__Exercise__
Every line of the data must be retyped exactly as it stands.

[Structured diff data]
· · · · · · ·

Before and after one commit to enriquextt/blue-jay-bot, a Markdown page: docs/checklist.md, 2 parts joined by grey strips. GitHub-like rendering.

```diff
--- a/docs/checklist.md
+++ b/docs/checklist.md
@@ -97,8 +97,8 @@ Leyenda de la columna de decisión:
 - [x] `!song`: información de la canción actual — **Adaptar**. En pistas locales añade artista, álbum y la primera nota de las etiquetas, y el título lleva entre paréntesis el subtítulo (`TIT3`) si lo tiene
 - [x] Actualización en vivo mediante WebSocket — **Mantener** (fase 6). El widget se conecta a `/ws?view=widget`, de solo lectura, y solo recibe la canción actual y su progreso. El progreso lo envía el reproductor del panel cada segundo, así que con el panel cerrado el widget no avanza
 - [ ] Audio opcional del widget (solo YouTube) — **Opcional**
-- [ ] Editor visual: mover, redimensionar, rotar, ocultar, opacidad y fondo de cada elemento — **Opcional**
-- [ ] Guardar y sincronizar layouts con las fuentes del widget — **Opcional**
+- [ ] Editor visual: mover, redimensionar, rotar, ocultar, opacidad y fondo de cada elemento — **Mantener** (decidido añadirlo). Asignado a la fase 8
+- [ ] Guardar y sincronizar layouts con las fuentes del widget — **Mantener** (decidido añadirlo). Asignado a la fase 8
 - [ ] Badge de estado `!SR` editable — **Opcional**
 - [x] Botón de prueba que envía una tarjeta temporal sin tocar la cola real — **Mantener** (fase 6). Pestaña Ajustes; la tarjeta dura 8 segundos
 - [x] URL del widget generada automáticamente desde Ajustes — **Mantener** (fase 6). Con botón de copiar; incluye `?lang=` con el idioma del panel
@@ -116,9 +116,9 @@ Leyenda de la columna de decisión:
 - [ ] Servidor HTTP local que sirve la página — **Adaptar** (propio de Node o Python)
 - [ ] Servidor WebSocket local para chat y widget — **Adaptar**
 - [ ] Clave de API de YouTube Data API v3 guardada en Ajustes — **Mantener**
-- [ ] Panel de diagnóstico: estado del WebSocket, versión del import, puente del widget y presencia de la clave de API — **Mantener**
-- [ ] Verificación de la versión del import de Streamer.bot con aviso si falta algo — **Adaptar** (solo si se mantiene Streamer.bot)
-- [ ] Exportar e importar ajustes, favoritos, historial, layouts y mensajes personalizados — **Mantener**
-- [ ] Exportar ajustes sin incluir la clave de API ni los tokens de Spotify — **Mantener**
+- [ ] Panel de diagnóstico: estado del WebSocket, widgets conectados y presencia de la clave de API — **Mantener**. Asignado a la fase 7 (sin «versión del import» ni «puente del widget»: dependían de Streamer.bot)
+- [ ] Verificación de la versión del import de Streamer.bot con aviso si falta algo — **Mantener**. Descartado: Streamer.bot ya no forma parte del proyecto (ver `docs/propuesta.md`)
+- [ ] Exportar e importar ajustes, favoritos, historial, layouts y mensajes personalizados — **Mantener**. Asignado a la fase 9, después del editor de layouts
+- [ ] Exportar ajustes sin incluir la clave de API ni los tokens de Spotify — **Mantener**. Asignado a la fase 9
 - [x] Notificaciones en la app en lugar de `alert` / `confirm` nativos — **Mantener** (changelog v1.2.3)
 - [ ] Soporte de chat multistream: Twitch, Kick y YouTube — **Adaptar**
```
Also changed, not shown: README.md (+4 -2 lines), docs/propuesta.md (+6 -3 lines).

· · · · · · ·

__Solution below__
Before and after one commit to enriquextt/blue-jay-bot, a Markdown page: docs/checklist.md, 2 parts joined by grey strips. GitHub-like rendering.

```diff
--- a/docs/checklist.md
+++ b/docs/checklist.md
@@ -97,8 +97,8 @@ Leyenda de la columna de decisión:
 - [x] `!song`: información de la canción actual — **Adaptar**. En pistas locales añade artista, álbum y la primera nota de las etiquetas, y el título lleva entre paréntesis el subtítulo (`TIT3`) si lo tiene
 - [x] Actualización en vivo mediante WebSocket — **Mantener** (fase 6). El widget se conecta a `/ws?view=widget`, de solo lectura, y solo recibe la canción actual y su progreso. El progreso lo envía el reproductor del panel cada segundo, así que con el panel cerrado el widget no avanza
 - [ ] Audio opcional del widget (solo YouTube) — **Opcional**
-- [ ] Editor visual: mover, redimensionar, rotar, ocultar, opacidad y fondo de cada elemento — **Opcional**
-- [ ] Guardar y sincronizar layouts con las fuentes del widget — **Opcional**
+- [ ] Editor visual: mover, redimensionar, rotar, ocultar, opacidad y fondo de cada elemento — **Mantener** (decidido añadirlo). Asignado a la fase 8
+- [ ] Guardar y sincronizar layouts con las fuentes del widget — **Mantener** (decidido añadirlo). Asignado a la fase 8
 - [ ] Badge de estado `!SR` editable — **Opcional**
 - [x] Botón de prueba que envía una tarjeta temporal sin tocar la cola real — **Mantener** (fase 6). Pestaña Ajustes; la tarjeta dura 8 segundos
 - [x] URL del widget generada automáticamente desde Ajustes — **Mantener** (fase 6). Con botón de copiar; incluye `?lang=` con el idioma del panel
@@ -116,9 +116,9 @@ Leyenda de la columna de decisión:
 - [ ] Servidor HTTP local que sirve la página — **Adaptar** (propio de Node o Python)
 - [ ] Servidor WebSocket local para chat y widget — **Adaptar**
 - [ ] Clave de API de YouTube Data API v3 guardada en Ajustes — **Mantener**
-- [ ] Panel de diagnóstico: estado del WebSocket, versión del import, puente del widget y presencia de la clave de API — **Mantener**
-- [ ] Verificación de la versión del import de Streamer.bot con aviso si falta algo — **Adaptar** (solo si se mantiene Streamer.bot)
-- [ ] Exportar e importar ajustes, favoritos, historial, layouts y mensajes personalizados — **Mantener**
-- [ ] Exportar ajustes sin incluir la clave de API ni los tokens de Spotify — **Mantener**
+- [ ] Panel de diagnóstico: estado del WebSocket, widgets conectados y presencia de la clave de API — **Mantener**. Asignado a la fase 7 (sin «versión del import» ni «puente del widget»: dependían de Streamer.bot)
+- [ ] Verificación de la versión del import de Streamer.bot con aviso si falta algo — **Mantener**. Descartado: Streamer.bot ya no forma parte del proyecto (ver `docs/propuesta.md`)
+- [ ] Exportar e importar ajustes, favoritos, historial, layouts y mensajes personalizados — **Mantener**. Asignado a la fase 9, después del editor de layouts
+- [ ] Exportar ajustes sin incluir la clave de API ni los tokens de Spotify — **Mantener**. Asignado a la fase 9
 - [x] Notificaciones en la app en lugar de `alert` / `confirm` nativos — **Mantener** (changelog v1.2.3)
 - [ ] Soporte de chat multistream: Twitch, Kick y YouTube — **Adaptar**
```
Also changed, not shown: README.md (+4 -2 lines), docs/propuesta.md (+6 -3 lines).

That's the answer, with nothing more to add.